On April 28, Universal is set to release "United 93," a full-length feature film about the events surrounding the fateful flight crashed by passengers in a field in Pennsylvania on Sept. 11, 2001. Previews in Los Angeles and New York have already drawn intense scrutiny and emotional reaction. Time reported that audience members in Hollywood shouted "Too soon!" as the trailer was screened; a New York theater actually pulled the trailer after audience complaints.
The preview itself is straightforward. The first minute or so consists of typical flight commuting talk as passengers board flight 93 -- "unfortunately, it looks like it's going to be about a 30 minute delay," "we're currently number one for departure," etc. Cut to air traffic controllers viewing the two aircraft plowing into the World Trade Center towers. Back aboard flight 93, pilots are informed of the terrorist attacks. Suddenly, an Arab man rips open his shirt to reveal a red tool-belt; the passengers are stunned, terrified.
They begin to organize. "We have to do it now, because we know what happens if we just sit here and do nothing," one man tells his family over an Airfone. As the passengers gather to plan their final act of heroism, the screen informs us, "On the day we faced fear … We also found courage."
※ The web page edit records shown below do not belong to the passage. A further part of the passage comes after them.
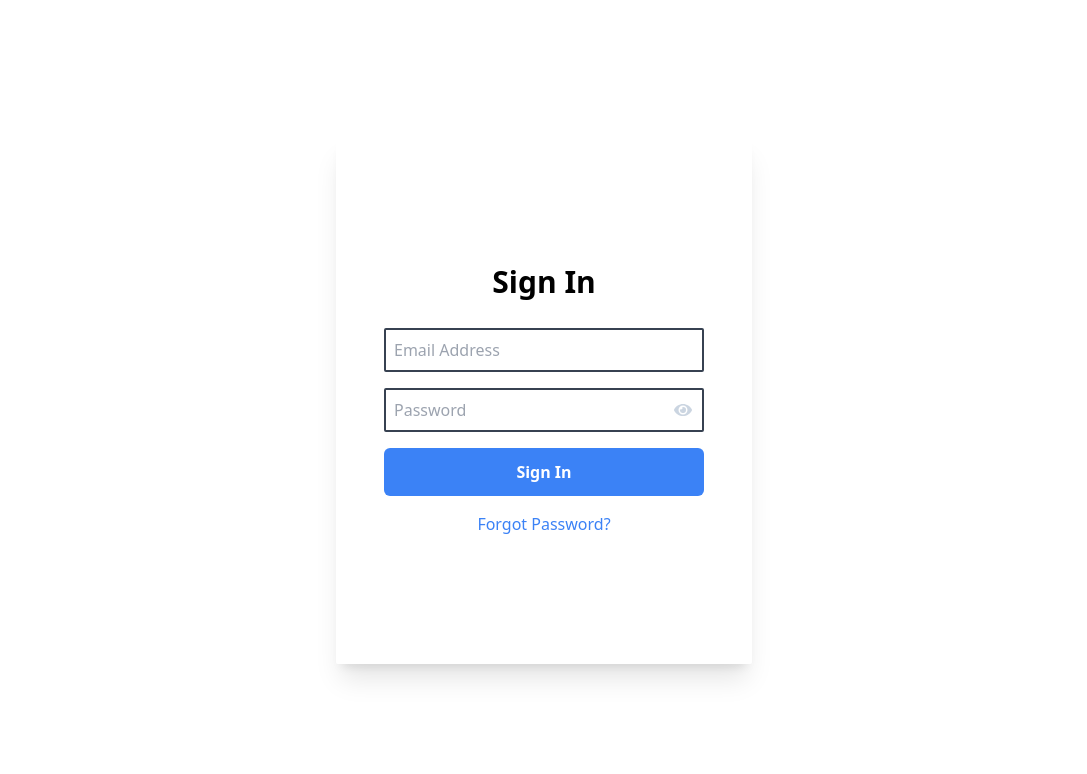
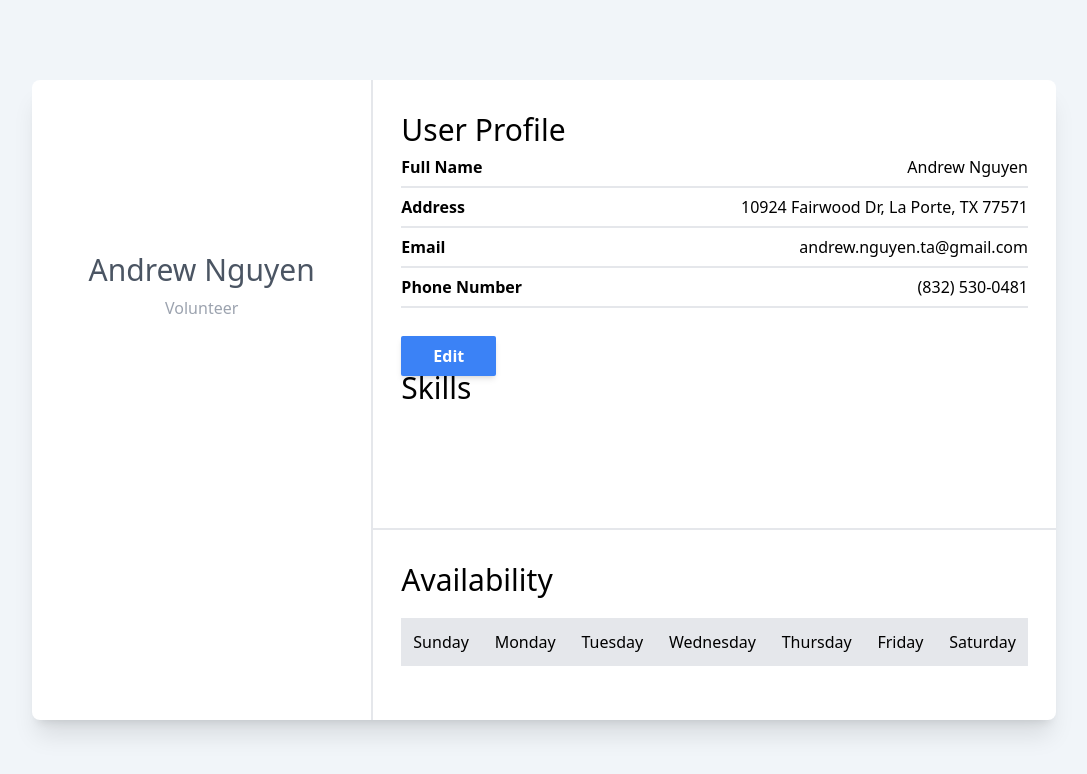
Before and after one commit to AndrewN2001/4353Group47, a React (Create React App) app in the folder frontend/: page /userprofile in a window 1280 px wide. Shown: the top 774 px of the page, without its empty margins (96-1183 px from the left). Built offline with nearby package versions, Linux system fonts and the light colour scheme.

Commit message:
updates to user and login

```diff
--- a/frontend/package.json
+++ b/frontend/package.json
@@ -9,6 +9,7 @@
     "react": "^18.3.1",
     "react-dom": "^18.3.1",
     "react-icons": "^5.3.0",
+    "react-router-dom": "^6.26.1",
     "react-scripts": "5.0.1",
     "web-vitals": "^2.1.4"
   },
--- a/frontend/src/App.js
+++ b/frontend/src/App.js
@@ -1,13 +1,37 @@
 import React from "react";
 import './App.css'
 import Login from "./pages/login";
+import UserProfile from "./pages/user-profile";
+import {
+  BrowserRouter,
+  Routes,
+  Route
+} from "react-router-dom"
 
-function App() {
-  return (
-      <div className="min-w-screen min-h-screen flex justify-center items-center">
-        <Login/>
-      </div>
-  );
+function App(){
+  return(
+    <div className="bg-slate-100">
+      <BrowserRouter>
+        <Routes>
+          <Route
+            exact
+            path="/"
+            element={<></>}
+          />
+          <Route
+            exact
+            path="/login"
+            element={<Login/>}
+          />
+          <Route
+            exact
+            path="/userprofile"
+            element={<UserProfile/>}
+          />
+        </Routes>
+      </BrowserRouter>
+    </div>
+  )
 }
 
 export default App;
--- a/frontend/src/index.js
+++ b/frontend/src/index.js
@@ -5,6 +5,6 @@ import App from './App';
 const root = ReactDOM.createRoot(document.getElementById('root'));
 root.render(
   <React.StrictMode>
-    <App />
+    <App/>
   </React.StrictMode>
 )
--- a/frontend/src/pages/login.js
+++ b/frontend/src/pages/login.js
@@ -9,7 +9,8 @@ export default function Login(){
     }
 
     return(
-        <div className="shadow-xl p-12 py-32 rounded-sm flex flex-col gap-4">
+        <div className="min-w-screen min-h-screen flex justify-center items-center bg-slate-50">
+            <div className="shadow-xl p-12 py-32 rounded-sm flex flex-col gap-4 bg-white">
                 <p className="text-3xl font-bold pb-3 text-center">Sign In</p>
 
                 <form className="flex flex-col gap-4 w-80">
@@ -39,6 +40,11 @@ export default function Login(){
                         Forgot Password?
                     </a>
                 </div>
+
+                <div className="text-center">
+                    Don't have an account? <a className="text-blue-500 font-bold" href="/">Sign up here</a>!
+                </div>
+            </div>
         </div>
     )
 }
--- /dev/null
+++ b/frontend/src/pages/user-profile.js
@@ -0,0 +1,129 @@
+import React from "react";
+
+export default function UserProfile(){
+    return(
+        <div className="flex w-screen h-screen justify-center items-center">
+            <div className="w-4/5 h-4/5 bg-white shadow-xl rounded-lg flex">
+                <div className="w-1/3 h-full border-r-2">
+                    <div className="h-1/2 relative">
+                        <div className="absolute flex flex-col text-center inset-x-0 gap-2 bottom-0 pb-20">
+                            <p1 className="text-3xl font-extralight text-gray-600">
+                                Andrew Nguyen
+                            </p1>
+                            <p2 className="text-gray-400">
+                                Volunteer
+                            </p2>
+                        </div>
+                    </div>
+
+                    <div className="h-1/2">
+
+                    </div>
+                </div>
+
+                <div className="w-2/3">
+                    <div className="h-2/5 py-8 flex flex-col justify-around">
+                        <h1 className="pl-7 text-3xl font-extralight">
+                            User Profile
+                        </h1>
+
+                        <div className="bg-white px-7">
+                            <ul className="">
+                                <li className="border-b-2 h-10 flex items-center justify-between">
+                                    <h1 className="font-semibold">
+                                        Full Name
+                                    </h1>
+                                    <h1 className="font-light">
+                                        Andrew Nguyen
+                                    </h1>
+                                </li>
+                                <li className="border-b-2 h-10 flex items-center gap-20 justify-between">
+                                    <h1 className="font-semibold">
+                                        Address
+                                    </h1>
+                                    <h1 className="font-light">
+                                        10924 Fairwood Dr, La Porte, TX 77571
+                                    </h1>
+                                </li>
+                                <li className="border-b-2 h-10 flex items-center gap-20 justify-between">
+                                    <h1 className="font-semibold">
+                                        Email
+                                    </h1>
+                                    <h1 className="font-light">
+                                        andrew.nguyen.ta@gmail.com
+                                    </h1>
+                                </li>
+                                <li className="border-b-2 h-10 flex items-center gap-20 justify-between">
+                                    <h1 className="font-semibold">
+                                        Phone Number
+                                    </h1>
+                                    <h1 className="font-light">
+                                        (832) 530-0481
+                                    </h1>
+                                </li>
+                            </ul>
+
+                            <button className="mt-7 py-2 px-8 bg-blue-500 hover:bg-blue-400 text-white font-semibold shadow-md rounded-sm">
+                                Edit
+                            </button>
+                        </div>
+                    </div>
+
+                    <div className="h-3/5">
+                        <div id="skills" className="h-1/2 py-8 border-t-2">
+                            <h1 className="pl-7 text-3xl font-extralight">
+                                Skills
+                            </h1>
+                        </div>
+
+                        <div id="Availability" className="h-1/2 py-8 border-t-2 px-7">
+                            <h1 className="text-3xl font-extralight">
+                                Availability
+                            </h1>
+
+                            <div id="day-grid" className="pt-5">
+                                <ul className="flex justify-between bg-gray-200">
+                                    <li className="p-3">
+                                        <button>
+                                            Sunday
+                                        </button>
+                                    </li>
+                                    <li className="p-3">
+                                        <button>
+                                            Monday
+                                        </button>
+                                    </li>
+                                    <li className="p-3">
+                                        <button>
+                                            Tuesday
+                                        </button>
+                                    </li>
+                                    <li className="p-3">
+                                        <button>
+                                            Wednesday
+                                        </button>
+                                    </li>
+                                    <li className="p-3">
+                                        <button>
+                                            Thursday
+                                        </button>
+                                    </li>
+                                    <li className="p-3">
+                                        <button>
+                                            Friday
+                                        </button>
+                                    </li>
+                                    <li className="p-3">
+                                        <button>
+                                            Saturday
+                                        </button>
+                                    </li>
+                                </ul>
+                            </div>
+                        </div>
+                    </div>
+                </div>
+            </div>
+        </div>
+    )
+}
```
Also changed, not shown: 1 other file (tests, documents, lock files or other folders). Lines whose indentation alone changed are shown as unchanged.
Is it too soon? It may be too late. Since Sept. 11, the press has buried all photos and video of the horrific attacks. Five years later, the War on Terror is at low ebb, with the latest Gallup poll showing Americans are more worried about health care than about terrorism. Only 39 percent of self-labeled independents consider terrorism a major worry, along with 47 percent of Democrats and 52 percent of Republicans. It is no wonder that President Bush's support base for the War on Terror has declined dramatically over the last few years -- Americans, encouraged by the media's silence, are simply complacent about terrorism.
We can't have it both ways. If terrorism is a major worry, we ought to confront the problem. If it isn't, there's no harm in reminding Americans that the threat still exists, that proof of the seriousness of the threat can be found in a giant crater in the center of New York City, as well as a large hole in a Pennsylvania field and a newly-restored section of the Pentagon.
For too long, Hollywood has been silent, and Americans, attempting to slip back into a pre-Sept. 11 reverie, have accepted that silence with gratitude. Sept. 11 was a painful wound, but that is no excuse for forgetting it. Those for whom Sept. 11 was most painful -- family members of those who died in Flight 93, for example -- have unanimously supported the picture. Carole O'Hare, whose mother died aboard Flight 93, told Time why she supported the filmmakers: "This story has to be told to honor the passengers and crew for what they did … But more than that, it raises awareness. Our ports aren't secure. Our borders aren't secure. Our airlines still aren't secure, and this is what happens when you're not secure. That's the message I want people to hear."
During World War II, moviegoers were constantly treated to newsreels depicting the damage at Pearl Harbor, along with current events on both the Pacific and European fronts. Hollywood churned out hundreds of World War II pictures, the vast majority pushing for further American involvement in defeating Germany and Japan and celebrating the heroism of men and women involved in the war effort.
Since Sept. 11, by contrast, TV news channels specifically dedicated to explaining current events have stopped showing the Sept. 11 footage. We're told that the news media censors such horrible pictures out of sensitivity to the families of the victims. At the same time, the media pleads for more pictures of body bags coming back from Afghanistan and Iraq. Apparently, sensitivity only extends as far as the media's antiwar agenda. Meanwhile, Hollywood has been silent about Sept. 11 and the War on Terror, other than to claim that war in the Middle East is driven by thirst for oil ("Syriana") or that President Bush is a war criminal ("Fahrenheit 9/11"). Chances are that Oliver Stone's "World Trade Center" will follow in the footsteps of such artistic misinformation.
It is about time Americans were reacquainted with the cost of complacence. It is about time Americans were shown the face of our enemy -- it is time we were reminded what they fight for, so clearly visible in the burning towers, the plummeting bodies and the exploding airplanes of Sept. 11. Accurate depictions of the bravery and evil that we saw on Sept. 11 are necessary.